- **Work required**
In your copy of the data, keep every word exact and include no pictures.

- **Data for processing**
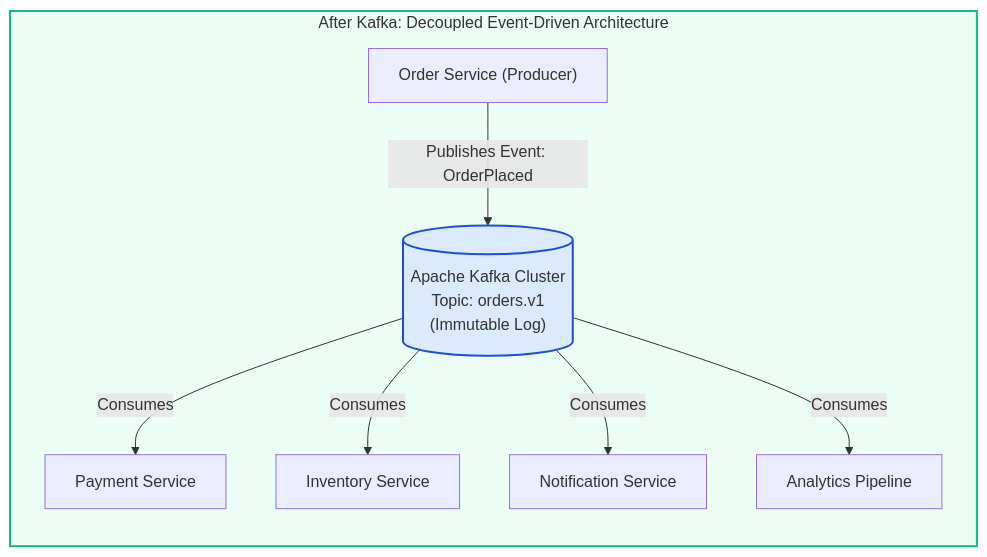
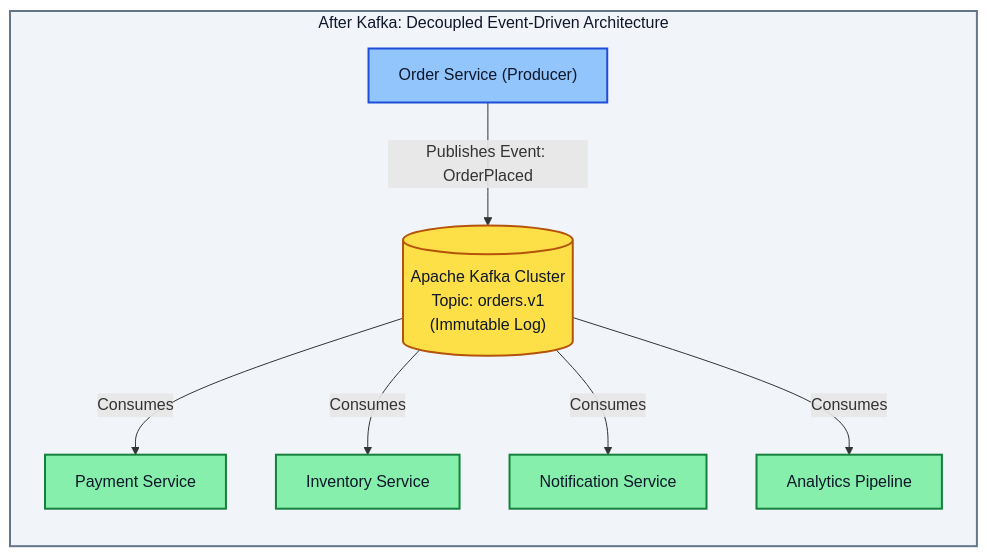
The second of 5 diagrams in 03-Apache-Kafka/01-Architecture-and-Log-Internals.md (PandeyKishan/Study-Notes), drawn with Mermaid before and after one commit. The commit also changed other lines of this file and 22 other files, not shown here.

Commit message:
docs: enhance diagram visibility with high-contrast palette and add concise book definitions

````diff
--- a/03-Apache-Kafka/01-Architecture-and-Log-Internals.md
+++ b/03-Apache-Kafka/01-Architecture-and-Log-Internals.md
@@ -49,14 +55,19 @@
 ```mermaid
 flowchart LR
     subgraph Event_Driven["After Kafka: Decoupled Event-Driven Architecture"]
         Order["Order Service (Producer)"] -->|Publishes Event: OrderPlaced| KafkaTopic[("Apache Kafka Cluster\nTopic: orders.v1\n(Immutable Log)")]
 
         KafkaTopic -->|Consumes| Pay["Payment Service"]
         KafkaTopic -->|Consumes| Inv["Inventory Service"]
         KafkaTopic -->|Consumes| Notif["Notification Service"]
         KafkaTopic -->|Consumes| Analytics["Analytics Pipeline"]
     end
 
-    style Event_Driven fill:#ecfdf5,stroke:#10b981,stroke-width:2px
-    style KafkaTopic fill:#dbeafe,stroke:#1d4ed8,stroke-width:2px
+    style Event_Driven fill:#f1f5f9,stroke:#64748b,stroke-width:2px,color:#0f172a
+    style Order fill:#93c5fd,stroke:#1d4ed8,stroke-width:2px,color:#0f172a
+    style KafkaTopic fill:#fde047,stroke:#b45309,stroke-width:2px,color:#0f172a
+    style Pay fill:#86efac,stroke:#15803d,stroke-width:2px,color:#0f172a
+    style Inv fill:#86efac,stroke:#15803d,stroke-width:2px,color:#0f172a
+    style Notif fill:#86efac,stroke:#15803d,stroke-width:2px,color:#0f172a
+    style Analytics fill:#86efac,stroke:#15803d,stroke-width:2px,color:#0f172a
 ```
````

- **Completed task**
The second of 5 diagrams in 03-Apache-Kafka/01-Architecture-and-Log-Internals.md (PandeyKishan/Study-Notes), drawn with Mermaid before and after one commit. The commit also changed other lines of this file and 22 other files, not shown here.

Commit message:
docs: enhance diagram visibility with high-contrast palette and add concise book definitions

````diff
--- a/03-Apache-Kafka/01-Architecture-and-Log-Internals.md
+++ b/03-Apache-Kafka/01-Architecture-and-Log-Internals.md
@@ -49,14 +55,19 @@
 ```mermaid
 flowchart LR
     subgraph Event_Driven["After Kafka: Decoupled Event-Driven Architecture"]
         Order["Order Service (Producer)"] -->|Publishes Event: OrderPlaced| KafkaTopic[("Apache Kafka Cluster\nTopic: orders.v1\n(Immutable Log)")]
 
         KafkaTopic -->|Consumes| Pay["Payment Service"]
         KafkaTopic -->|Consumes| Inv["Inventory Service"]
         KafkaTopic -->|Consumes| Notif["Notification Service"]
         KafkaTopic -->|Consumes| Analytics["Analytics Pipeline"]
     end
 
-    style Event_Driven fill:#ecfdf5,stroke:#10b981,stroke-width:2px
-    style KafkaTopic fill:#dbeafe,stroke:#1d4ed8,stroke-width:2px
+    style Event_Driven fill:#f1f5f9,stroke:#64748b,stroke-width:2px,color:#0f172a
+    style Order fill:#93c5fd,stroke:#1d4ed8,stroke-width:2px,color:#0f172a
+    style KafkaTopic fill:#fde047,stroke:#b45309,stroke-width:2px,color:#0f172a
+    style Pay fill:#86efac,stroke:#15803d,stroke-width:2px,color:#0f172a
+    style Inv fill:#86efac,stroke:#15803d,stroke-width:2px,color:#0f172a
+    style Notif fill:#86efac,stroke:#15803d,stroke-width:2px,color:#0f172a
+    style Analytics fill:#86efac,stroke:#15803d,stroke-width:2px,color:#0f172a
 ```
````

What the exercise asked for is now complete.